**Data to process**
/---
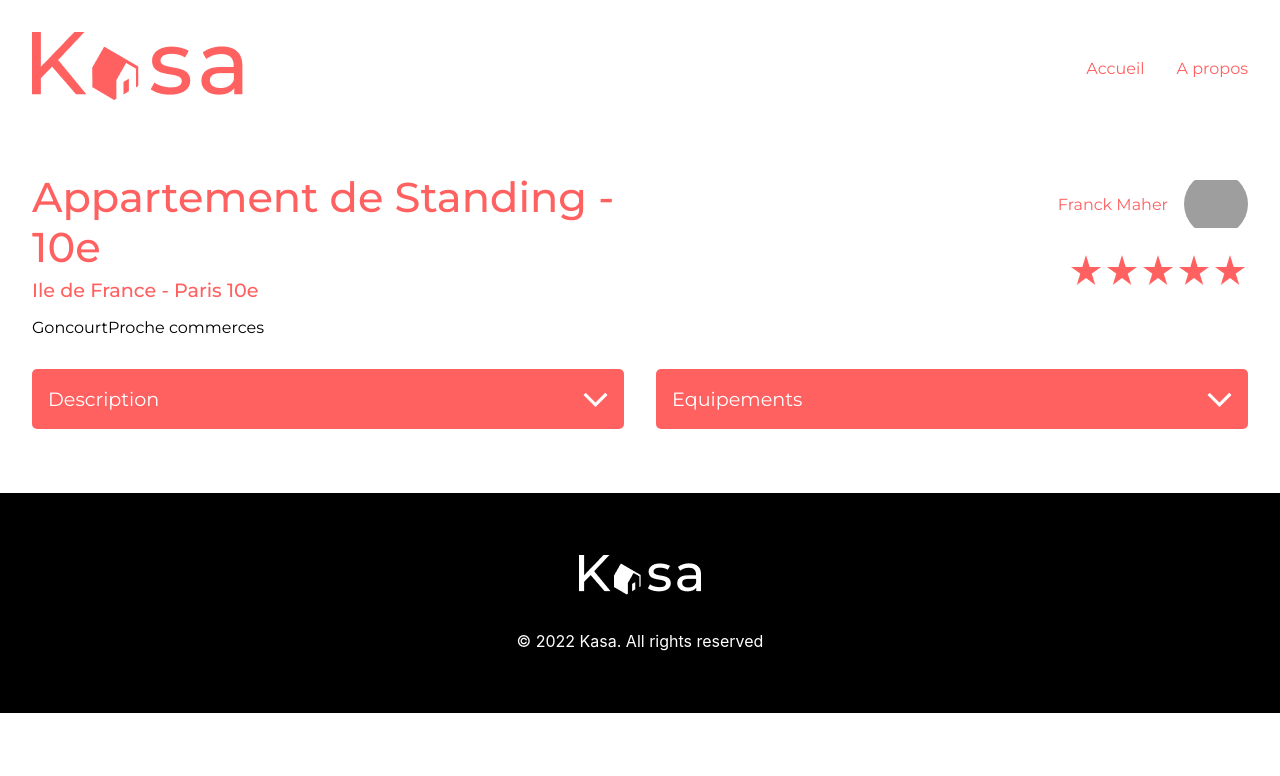
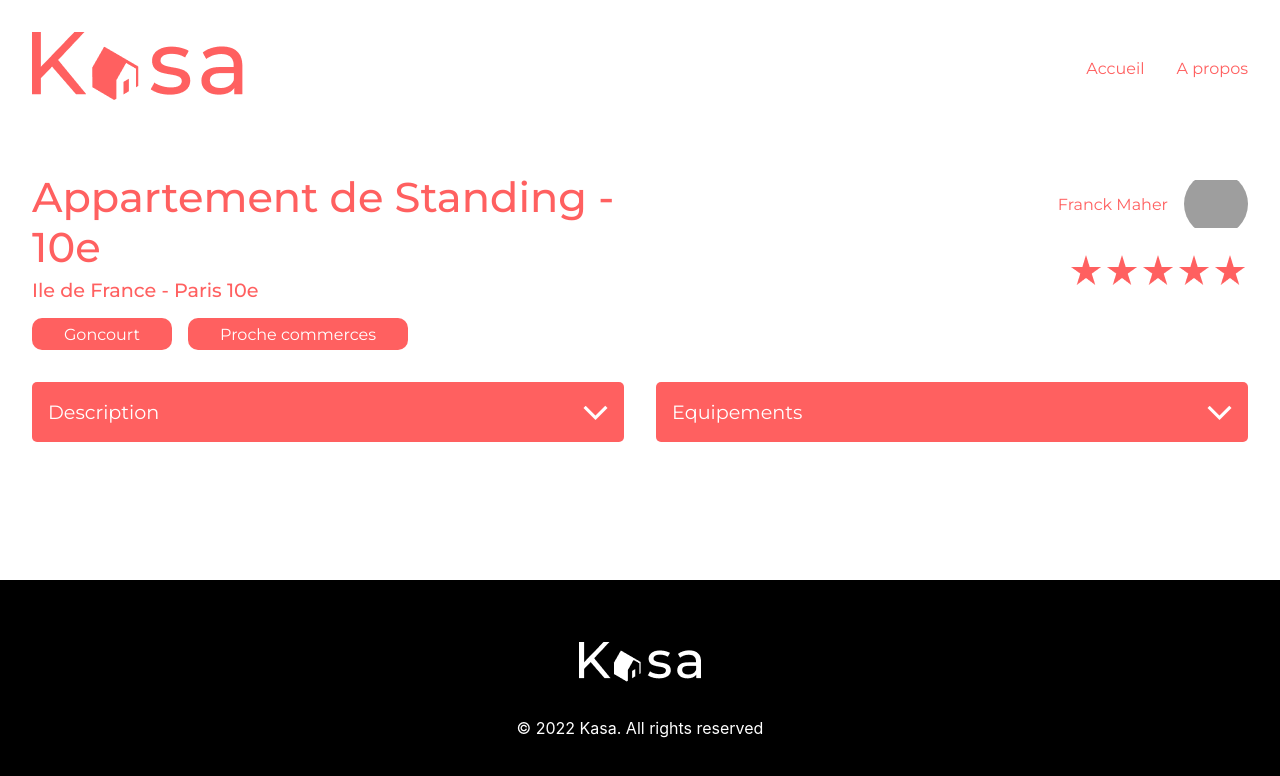
Before and after one commit to jeremyessig/OC-P7-Kasa, a React (Create React App) app: page /post/0979876d in a window 1280 px wide. Shown: the top 776 px of the page. Built offline with nearby package versions, Linux system fonts and the light colour scheme; grey boxes are pictures that could not be loaded.

Commit message:
adaptations des dropdown à multiples paragraphes

```diff
--- a/src/components/dropdown/Dropdown.jsx
+++ b/src/components/dropdown/Dropdown.jsx
@@ -9,6 +9,15 @@ const Dropdown = ( {props} ) => {
         event.currentTarget.classList.toggle('--active');
     }
 
+    let texts = [];
+
+    // Découpe les textes en paragraphe en les injectant dans un tableau
+    if(props.text instanceof Array == false){
+        texts.push(props.text);
+    }else{
+        texts = props.text;
+    }
+
     return (
         <div className='dropdown' onClick={toggleVisibility}>
             <div className="dropdown__label">
@@ -16,7 +25,13 @@ const Dropdown = ( {props} ) => {
                 <img src={arrow} alt="arrow" />
             </div>
             <div className="dropdown__text">
-                <p>{props.text}</p>
+                {
+                    texts.map(text => {
+                        return(
+                            <p> {text} </p>
+                        )
+                    })
+                }
             </div>
         </div>
     );
--- a/src/components/dropdown/dropdown.scss
+++ b/src/components/dropdown/dropdown.scss
@@ -28,17 +28,21 @@
   &.--active {
     height: fit-content;
     .dropdown__text {
-      padding: 0 1rem;
-      padding-top: 40px;
+      display: flex;
+      flex-direction: column;
+      padding: 1rem;
+      padding-top: 48px;
       margin-top: 20px;
       left: 0;
-      display: flex;
       width: auto;
       height: fit-content;
       background-color: #f7f7f7;
       border-radius: 5px;
       color: #ff6060;
       font-size: 1.1rem;
+      p {
+        margin: 0.4rem 0;
+      }
     }
     .dropdown__label {
       img {
--- a/src/components/tag/tag.scss
+++ b/src/components/tag/tag.scss
@@ -0,0 +1,8 @@
+.tag {
+  display: flex;
+  padding: 0.4rem 2rem;
+  background-color: #ff6060;
+  border-radius: 10px;
+  color: white;
+  font-family: "Montserrat", sans-serif;
+}
--- a/src/pages/single/single.scss
+++ b/src/pages/single/single.scss
@@ -6,6 +6,7 @@
   margin-bottom: 4rem;
   width: auto;
   font-family: "Montserrat", sans-serif;
+  min-height: calc(100vh - 360px - 4rem);
 
   &__carousel {
   }
@@ -44,6 +45,7 @@
       display: flex;
       align-items: center;
       height: 100%;
+      gap: 1rem;
     }
   }
 
```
\---
What is needed here is an exact copy of all the entries, without the pictures.

Before and after one commit to jeremyessig/OC-P7-Kasa, a React (Create React App) app: page /post/0979876d in a window 1280 px wide. Shown: the top 776 px of the page. Built offline with nearby package versions, Linux system fonts and the light colour scheme; grey boxes are pictures that could not be loaded.

Commit message:
adaptations des dropdown à multiples paragraphes

```diff
--- a/src/components/dropdown/Dropdown.jsx
+++ b/src/components/dropdown/Dropdown.jsx
@@ -9,6 +9,15 @@ const Dropdown = ( {props} ) => {
         event.currentTarget.classList.toggle('--active');
     }
 
+    let texts = [];
+
+    // Découpe les textes en paragraphe en les injectant dans un tableau
+    if(props.text instanceof Array == false){
+        texts.push(props.text);
+    }else{
+        texts = props.text;
+    }
+
     return (
         <div className='dropdown' onClick={toggleVisibility}>
             <div className="dropdown__label">
@@ -16,7 +25,13 @@ const Dropdown = ( {props} ) => {
                 <img src={arrow} alt="arrow" />
             </div>
             <div className="dropdown__text">
-                <p>{props.text}</p>
+                {
+                    texts.map(text => {
+                        return(
+                            <p> {text} </p>
+                        )
+                    })
+                }
             </div>
         </div>
     );
--- a/src/components/dropdown/dropdown.scss
+++ b/src/components/dropdown/dropdown.scss
@@ -28,17 +28,21 @@
   &.--active {
     height: fit-content;
     .dropdown__text {
-      padding: 0 1rem;
-      padding-top: 40px;
+      display: flex;
+      flex-direction: column;
+      padding: 1rem;
+      padding-top: 48px;
       margin-top: 20px;
       left: 0;
-      display: flex;
       width: auto;
       height: fit-content;
       background-color: #f7f7f7;
       border-radius: 5px;
       color: #ff6060;
       font-size: 1.1rem;
+      p {
+        margin: 0.4rem 0;
+      }
     }
     .dropdown__label {
       img {
--- a/src/components/tag/tag.scss
+++ b/src/components/tag/tag.scss
@@ -0,0 +1,8 @@
+.tag {
+  display: flex;
+  padding: 0.4rem 2rem;
+  background-color: #ff6060;
+  border-radius: 10px;
+  color: white;
+  font-family: "Montserrat", sans-serif;
+}
--- a/src/pages/single/single.scss
+++ b/src/pages/single/single.scss
@@ -6,6 +6,7 @@
   margin-bottom: 4rem;
   width: auto;
   font-family: "Montserrat", sans-serif;
+  min-height: calc(100vh - 360px - 4rem);
 
   &__carousel {
   }
@@ -44,6 +45,7 @@
       display: flex;
       align-items: center;
       height: 100%;
+      gap: 1rem;
     }
   }
 
```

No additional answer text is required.